Pakistan has been facing a huge financial crisis which triggered fears of getting bankrupt across the nation. More than 8,500 containers are still stuck up at the seaports of the country, which alarmed the situation. 

Pakistan faces financial crisis, on verge of getting bankrupt: Reports 
Pakistan faces financial crisis, on verge of getting bankrupt: Reports 

Pakistan: Pakistan has been facing a huge financial crisis which triggered fears of getting bankrupt across the nation. More than 8,500 containers are still stuck up at the seaports of the country, which alarmed the situation. 

With the financial crisis and the spike in the prices of food, Pakistan’s coffers are also running dry. There is a huge shortage of dollars which makes unable for importers to clear more than 8,531 containers, and the shipping companies are taking back their hands into Pakistan’s operations over the country’s failure to make timely payments.

The central bank of Pakistan has a paltry USD 4.4 billion in reserves, which could import things for three weeks.
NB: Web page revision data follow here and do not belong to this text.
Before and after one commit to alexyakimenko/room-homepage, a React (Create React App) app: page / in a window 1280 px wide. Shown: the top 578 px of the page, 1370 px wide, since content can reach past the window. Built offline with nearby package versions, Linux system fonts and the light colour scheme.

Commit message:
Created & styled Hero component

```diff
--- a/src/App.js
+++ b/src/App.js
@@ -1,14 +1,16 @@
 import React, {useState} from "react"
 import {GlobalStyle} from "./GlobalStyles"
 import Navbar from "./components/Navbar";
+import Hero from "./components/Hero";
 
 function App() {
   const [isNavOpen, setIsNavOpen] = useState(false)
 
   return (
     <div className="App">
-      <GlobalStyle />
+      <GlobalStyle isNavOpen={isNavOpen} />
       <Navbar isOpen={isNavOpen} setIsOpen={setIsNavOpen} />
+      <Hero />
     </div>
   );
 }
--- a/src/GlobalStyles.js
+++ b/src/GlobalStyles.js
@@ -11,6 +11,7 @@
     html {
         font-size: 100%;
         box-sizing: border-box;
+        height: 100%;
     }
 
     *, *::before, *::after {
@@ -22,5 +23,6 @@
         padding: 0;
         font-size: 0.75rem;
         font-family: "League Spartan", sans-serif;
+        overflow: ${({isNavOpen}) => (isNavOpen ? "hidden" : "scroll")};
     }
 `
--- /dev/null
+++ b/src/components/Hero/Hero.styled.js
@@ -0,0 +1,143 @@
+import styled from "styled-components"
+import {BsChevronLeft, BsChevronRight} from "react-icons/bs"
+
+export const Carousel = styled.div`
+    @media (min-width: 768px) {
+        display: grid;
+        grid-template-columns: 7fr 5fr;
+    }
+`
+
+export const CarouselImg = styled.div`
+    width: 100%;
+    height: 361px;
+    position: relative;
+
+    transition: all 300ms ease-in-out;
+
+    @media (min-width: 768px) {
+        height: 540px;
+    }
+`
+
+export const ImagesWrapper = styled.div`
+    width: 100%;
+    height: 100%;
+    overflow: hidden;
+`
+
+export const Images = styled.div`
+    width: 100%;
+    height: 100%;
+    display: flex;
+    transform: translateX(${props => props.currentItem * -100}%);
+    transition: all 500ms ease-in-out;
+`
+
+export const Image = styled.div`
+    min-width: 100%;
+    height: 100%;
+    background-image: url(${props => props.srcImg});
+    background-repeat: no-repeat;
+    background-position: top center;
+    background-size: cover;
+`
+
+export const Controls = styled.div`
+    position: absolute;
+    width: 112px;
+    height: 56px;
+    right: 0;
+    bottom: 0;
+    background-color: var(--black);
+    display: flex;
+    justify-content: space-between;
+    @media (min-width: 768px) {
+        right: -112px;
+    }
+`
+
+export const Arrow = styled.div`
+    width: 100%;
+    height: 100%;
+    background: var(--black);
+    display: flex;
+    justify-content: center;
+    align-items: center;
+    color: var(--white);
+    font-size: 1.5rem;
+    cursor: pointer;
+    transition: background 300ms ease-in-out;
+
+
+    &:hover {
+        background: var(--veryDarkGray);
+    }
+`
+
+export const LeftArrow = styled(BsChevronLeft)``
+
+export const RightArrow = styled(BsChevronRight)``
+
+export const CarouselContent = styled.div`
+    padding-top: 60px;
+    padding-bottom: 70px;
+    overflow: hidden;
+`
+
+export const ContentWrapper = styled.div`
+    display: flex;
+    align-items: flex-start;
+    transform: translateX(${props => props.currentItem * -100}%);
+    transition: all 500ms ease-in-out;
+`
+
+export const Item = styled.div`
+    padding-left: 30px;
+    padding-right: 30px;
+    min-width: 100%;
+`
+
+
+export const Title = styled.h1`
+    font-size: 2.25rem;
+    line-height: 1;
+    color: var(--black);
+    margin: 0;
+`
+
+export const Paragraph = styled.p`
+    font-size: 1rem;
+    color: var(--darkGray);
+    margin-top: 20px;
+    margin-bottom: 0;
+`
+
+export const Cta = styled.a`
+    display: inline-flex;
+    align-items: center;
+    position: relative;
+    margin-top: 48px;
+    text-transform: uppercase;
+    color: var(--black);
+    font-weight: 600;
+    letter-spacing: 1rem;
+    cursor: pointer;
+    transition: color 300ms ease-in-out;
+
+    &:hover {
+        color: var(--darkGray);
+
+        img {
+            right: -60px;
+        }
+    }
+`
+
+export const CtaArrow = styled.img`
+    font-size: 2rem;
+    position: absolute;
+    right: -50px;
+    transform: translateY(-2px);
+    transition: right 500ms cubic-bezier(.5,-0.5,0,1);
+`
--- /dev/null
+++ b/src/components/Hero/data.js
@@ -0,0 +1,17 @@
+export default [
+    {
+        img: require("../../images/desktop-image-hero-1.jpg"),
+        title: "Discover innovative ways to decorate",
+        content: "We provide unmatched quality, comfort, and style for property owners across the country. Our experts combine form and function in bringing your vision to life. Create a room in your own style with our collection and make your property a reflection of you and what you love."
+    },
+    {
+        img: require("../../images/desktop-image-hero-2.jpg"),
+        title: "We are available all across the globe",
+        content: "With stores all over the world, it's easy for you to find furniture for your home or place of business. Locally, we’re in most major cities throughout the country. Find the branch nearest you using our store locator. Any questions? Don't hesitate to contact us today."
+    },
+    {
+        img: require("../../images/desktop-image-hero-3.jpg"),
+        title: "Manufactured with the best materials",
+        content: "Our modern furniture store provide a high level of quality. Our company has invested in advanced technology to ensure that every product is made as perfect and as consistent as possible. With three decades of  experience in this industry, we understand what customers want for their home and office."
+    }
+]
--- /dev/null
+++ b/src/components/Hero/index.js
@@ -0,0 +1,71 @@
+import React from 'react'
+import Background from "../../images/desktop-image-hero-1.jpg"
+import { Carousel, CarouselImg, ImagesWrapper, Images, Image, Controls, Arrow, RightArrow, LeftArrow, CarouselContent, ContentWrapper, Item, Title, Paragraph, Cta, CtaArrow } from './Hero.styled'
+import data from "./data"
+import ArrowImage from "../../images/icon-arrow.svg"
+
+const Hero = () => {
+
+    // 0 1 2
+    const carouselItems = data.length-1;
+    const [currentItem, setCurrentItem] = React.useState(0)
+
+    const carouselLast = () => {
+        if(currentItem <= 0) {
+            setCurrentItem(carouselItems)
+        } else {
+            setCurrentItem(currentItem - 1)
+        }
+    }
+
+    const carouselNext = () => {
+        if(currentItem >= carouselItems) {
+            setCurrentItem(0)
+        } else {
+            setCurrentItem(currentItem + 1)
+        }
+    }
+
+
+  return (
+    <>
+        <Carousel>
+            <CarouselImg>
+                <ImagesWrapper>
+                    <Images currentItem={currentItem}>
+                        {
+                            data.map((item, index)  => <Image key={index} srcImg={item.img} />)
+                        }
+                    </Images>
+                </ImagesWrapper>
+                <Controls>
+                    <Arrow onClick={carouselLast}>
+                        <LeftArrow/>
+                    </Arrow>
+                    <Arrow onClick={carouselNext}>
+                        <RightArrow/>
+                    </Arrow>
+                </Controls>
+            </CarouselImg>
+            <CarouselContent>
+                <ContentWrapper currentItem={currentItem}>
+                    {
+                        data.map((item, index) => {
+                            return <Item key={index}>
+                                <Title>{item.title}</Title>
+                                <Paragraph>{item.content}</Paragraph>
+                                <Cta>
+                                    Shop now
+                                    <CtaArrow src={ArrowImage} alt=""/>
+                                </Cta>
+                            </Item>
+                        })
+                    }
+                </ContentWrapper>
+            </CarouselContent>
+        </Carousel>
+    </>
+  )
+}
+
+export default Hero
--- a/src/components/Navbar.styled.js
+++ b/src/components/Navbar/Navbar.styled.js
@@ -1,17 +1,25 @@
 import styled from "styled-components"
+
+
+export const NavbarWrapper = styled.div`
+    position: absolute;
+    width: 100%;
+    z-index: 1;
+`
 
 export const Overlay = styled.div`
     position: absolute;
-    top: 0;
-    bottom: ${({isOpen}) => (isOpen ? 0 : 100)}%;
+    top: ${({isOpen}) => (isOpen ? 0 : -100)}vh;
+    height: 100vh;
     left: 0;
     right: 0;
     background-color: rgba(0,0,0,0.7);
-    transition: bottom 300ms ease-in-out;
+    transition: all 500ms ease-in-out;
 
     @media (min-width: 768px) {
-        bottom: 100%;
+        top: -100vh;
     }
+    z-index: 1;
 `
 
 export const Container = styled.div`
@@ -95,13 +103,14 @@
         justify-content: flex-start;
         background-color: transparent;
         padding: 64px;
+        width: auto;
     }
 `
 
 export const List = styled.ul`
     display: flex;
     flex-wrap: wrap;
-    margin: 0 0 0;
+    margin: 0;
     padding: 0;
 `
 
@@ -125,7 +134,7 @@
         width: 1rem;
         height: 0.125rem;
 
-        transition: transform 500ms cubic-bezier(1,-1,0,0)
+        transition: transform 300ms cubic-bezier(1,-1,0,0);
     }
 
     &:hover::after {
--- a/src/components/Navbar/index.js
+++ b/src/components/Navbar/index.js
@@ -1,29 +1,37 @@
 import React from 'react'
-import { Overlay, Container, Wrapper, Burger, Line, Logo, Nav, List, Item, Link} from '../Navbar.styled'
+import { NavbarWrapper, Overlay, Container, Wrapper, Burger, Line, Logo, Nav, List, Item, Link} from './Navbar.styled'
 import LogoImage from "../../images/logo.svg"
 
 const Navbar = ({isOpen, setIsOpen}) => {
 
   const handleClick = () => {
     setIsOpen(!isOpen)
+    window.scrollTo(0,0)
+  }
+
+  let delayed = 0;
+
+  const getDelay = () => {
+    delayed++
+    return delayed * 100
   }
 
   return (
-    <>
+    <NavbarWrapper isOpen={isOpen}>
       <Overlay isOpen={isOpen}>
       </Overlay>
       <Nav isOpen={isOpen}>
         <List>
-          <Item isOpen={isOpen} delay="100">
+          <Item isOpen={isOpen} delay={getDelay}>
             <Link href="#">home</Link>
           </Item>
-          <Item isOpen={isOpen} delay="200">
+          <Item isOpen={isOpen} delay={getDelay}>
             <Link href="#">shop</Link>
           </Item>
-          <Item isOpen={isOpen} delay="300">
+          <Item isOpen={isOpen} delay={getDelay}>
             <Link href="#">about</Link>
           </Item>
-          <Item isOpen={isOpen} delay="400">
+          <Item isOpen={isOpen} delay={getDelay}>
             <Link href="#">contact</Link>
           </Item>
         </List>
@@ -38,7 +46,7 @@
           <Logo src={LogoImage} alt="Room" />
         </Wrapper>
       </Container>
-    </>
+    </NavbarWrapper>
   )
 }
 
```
However, the need to clear the containers and pending requests for opening more letters of credit stand in the range of USD 1.5 billion to USD 2 billion. 

The government has stopped more than USD 2 billion in payments of dividends which will hurt future investment prospects. The inflation rate of the country stood at 25 percent and the breakdown of the supply chain may cause hyperinflation in a country that might be in for more imported inflation due to steep currency devaluation.

The country was also expected the loan from the International Monetary Fund (IMF) and after the revival, Pakistan’s reserves slightly bounced back to USD 8.8 billion before again depleting to USD 7.8 billion when Miftah Ismail left the command of the Finance Ministry. 

The economic strain can be seen in the imports. The central bank a few months ago started stopping the majority of the imports through administrative controls and arm-twisting tactics.

This week, the governor of SBP said that they have been solving between 5,000 and 6,000 cases per month. They have resolved 33,000 since May 2022. But many businesses that are essential for the continuation of daily economic and social life have been declared non-essential to lessen the import bill.